Kansas capitals - I enjoyed the article about all of the different capitals in Kansas ('State of Kansas brims with capitals,' May 10). The article missed a few, though, and the one I'm so fond of is in my hometown of Cawker City.

- Courtesy Melissa L. Jones

This town has a history all its own that goes way back. More recent developments in the area include the creation of the Glen Elder Dam, completed in 1968, which created the Waconda Lake.

Cawker City now promotes its little town by inviting hundreds of tourists and former residents to see the largest ball of twine in the world. Viewers from Europe, Asia, Alaska and Mexico have stopped to see the enormous twine ball.

Former mayor Dotty Roberts has kept items for the Weekly Cawker City Ledger with the names and number of visitors who have stopped to see the ball. I'll be going again soon to sign my name.

Also, Chetopa, Kan., is the 'Catfish Capital of Kansas.'

Della Jones
Seneca, Mo.

Editor's Note: While Cawker City wasn't featured in that issue, the city - and its famous attraction - was featured in another article about some of the nation's supersized attractions ('Small-town America offers tourists some very big attractions,' June 7). The ball of twine, which was started in 1953 by farmer Frank Stoeber, now contains more than 17,000 pounds of twine. It certainly fits that description.

Hunting for Recipes

Tried-and-true recipes - It's too bad that the folks who wrote in about all the different foods that were special to them didn't send the recipes (Heart of the Home, May 24). They made my mouth water just reading about them. It would be great to have them compiled in a special booklet. Tried-and-true recipes are the best.

Lena Bellomy
Lamar, Colo.

Wishes she had recipes - I've been an avid reader of CAPPER'S for more than 30 years. At first, I just read my grandma's issues, then my mom's - and now she gets me a subscription every Christmas.

I read it front to back. Then I return to clip out jokes, poems, news articles and recipes.

You recently had readers share their comfort foods and memories (Heart of the Home, May 24). Would it be possible to print the recipes of some of those foods? I'm especially interested in recipes for Sweet Cooked Rice and German Fried Cakes.

Jo Ann Parker
Cozad, Neb.

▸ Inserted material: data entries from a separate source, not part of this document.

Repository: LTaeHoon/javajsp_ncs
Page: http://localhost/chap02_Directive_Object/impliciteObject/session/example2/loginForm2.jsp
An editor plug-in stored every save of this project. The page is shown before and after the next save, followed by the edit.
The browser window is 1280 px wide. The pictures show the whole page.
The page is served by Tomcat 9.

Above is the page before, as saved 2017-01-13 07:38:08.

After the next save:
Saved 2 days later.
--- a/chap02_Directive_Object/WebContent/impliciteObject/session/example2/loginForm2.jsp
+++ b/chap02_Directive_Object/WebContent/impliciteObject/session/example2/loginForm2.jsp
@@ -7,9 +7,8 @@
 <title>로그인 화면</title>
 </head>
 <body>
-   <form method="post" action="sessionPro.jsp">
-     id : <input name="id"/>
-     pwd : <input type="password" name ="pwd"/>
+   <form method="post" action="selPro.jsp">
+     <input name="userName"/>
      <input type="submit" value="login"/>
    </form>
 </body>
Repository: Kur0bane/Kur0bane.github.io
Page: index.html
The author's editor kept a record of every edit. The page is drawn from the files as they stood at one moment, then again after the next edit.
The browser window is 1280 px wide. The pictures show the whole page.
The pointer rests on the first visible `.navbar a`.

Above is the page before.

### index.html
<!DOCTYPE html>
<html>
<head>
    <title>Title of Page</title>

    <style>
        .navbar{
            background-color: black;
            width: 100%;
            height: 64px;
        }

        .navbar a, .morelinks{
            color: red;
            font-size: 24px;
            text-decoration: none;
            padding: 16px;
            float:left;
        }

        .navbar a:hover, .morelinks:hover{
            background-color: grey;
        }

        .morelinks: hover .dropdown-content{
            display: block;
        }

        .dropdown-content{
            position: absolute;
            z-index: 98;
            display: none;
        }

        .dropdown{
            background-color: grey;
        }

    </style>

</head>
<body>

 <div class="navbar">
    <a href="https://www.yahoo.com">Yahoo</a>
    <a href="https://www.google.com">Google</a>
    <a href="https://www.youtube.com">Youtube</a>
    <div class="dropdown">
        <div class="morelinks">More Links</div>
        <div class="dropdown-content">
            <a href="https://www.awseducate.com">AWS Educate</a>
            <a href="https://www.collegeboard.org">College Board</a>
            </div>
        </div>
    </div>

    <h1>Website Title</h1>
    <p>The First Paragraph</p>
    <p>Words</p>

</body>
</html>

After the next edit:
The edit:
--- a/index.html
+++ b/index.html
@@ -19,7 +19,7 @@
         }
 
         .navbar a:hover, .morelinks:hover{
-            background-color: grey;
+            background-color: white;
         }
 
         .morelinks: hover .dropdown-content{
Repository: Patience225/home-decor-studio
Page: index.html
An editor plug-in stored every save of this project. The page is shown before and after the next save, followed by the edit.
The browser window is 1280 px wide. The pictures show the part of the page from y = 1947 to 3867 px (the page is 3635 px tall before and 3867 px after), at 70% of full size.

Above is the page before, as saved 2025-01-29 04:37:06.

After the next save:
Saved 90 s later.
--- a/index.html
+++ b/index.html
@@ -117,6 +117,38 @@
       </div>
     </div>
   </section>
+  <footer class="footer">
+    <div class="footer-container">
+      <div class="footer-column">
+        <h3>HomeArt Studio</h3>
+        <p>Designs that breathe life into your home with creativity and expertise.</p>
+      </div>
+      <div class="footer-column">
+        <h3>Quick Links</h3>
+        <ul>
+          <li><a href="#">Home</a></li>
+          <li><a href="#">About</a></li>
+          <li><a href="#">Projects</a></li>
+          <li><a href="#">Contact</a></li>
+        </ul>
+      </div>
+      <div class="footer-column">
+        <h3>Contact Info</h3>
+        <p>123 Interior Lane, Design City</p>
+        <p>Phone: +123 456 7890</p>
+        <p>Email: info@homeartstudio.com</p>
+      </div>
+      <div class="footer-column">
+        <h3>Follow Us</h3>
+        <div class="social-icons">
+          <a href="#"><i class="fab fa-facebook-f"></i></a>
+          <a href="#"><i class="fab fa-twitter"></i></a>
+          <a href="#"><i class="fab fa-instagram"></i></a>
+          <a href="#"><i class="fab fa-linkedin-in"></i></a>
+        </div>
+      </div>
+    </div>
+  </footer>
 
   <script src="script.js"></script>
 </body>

Editor's Note: We enjoyed reading about these comfort foods, too. Unfortunately, few recipes were sent along with the stories. Perhaps if those folks who contributed those stories and are reading this now send us those recipes, we can round up some of them and include them in a future issue.


Arthur Capper

- Courtesy of Kansas
Authors Club

Memorable - I was raised in Kansas. I remember Sen. Arthur Capper came to visit my grade school. Everyone in the county came, dressed in their Sunday best. Ice cream and cake were served to all.

Also, I noticed that the 'Bible Readings' were missing in the July 19th issue.

Ethel Frank
Chester, Mont.

Editor's Note: We're always glad when readers share memories of Arthur Capper, who published CAPPER'S WEEKLY and numerous other publications. A governor and later U.S. senator from Kansas, Capper also started the Capper Foundation, which still serves the needs of children with disabilities. Many folks remember his birthday parties in a Topeka (Kan.) park.

At this time last year, the Kansas Authors Club, which counted Capper as one of its members, celebrated its centennial. Now, they're hosting their 101st convention in Coffeyville, Oct. 7-9.

As for the 'Bible Readings' feature, we printed a month's worth in the July 5th issue and then printed none in the July 19th issue. We did this to get the dates to fit our new monthly format. You should find the feature in all future issues. We regret any inconvenience.

Wrong dates - Arthur Capper did not start his newspaper in 1879, as stated in the open letter to readers in the July 19 issue. According to The National Cyclopedia of American Biography, vol. 15, he was born in 1865 and went to work for The Daily Capitol in 1884.

Alvin Y. Bethard
Lafayette, La.

Editor's Note: Indeed, Capper was born July 14, 1865, in Garnett, Kan. He was hired at the Topeka Daily Capital in 1884. The Weekly Capital was already established - on July 10, 1879. It was renamed after Capper - who had become its owner - Sept. 6, 1913.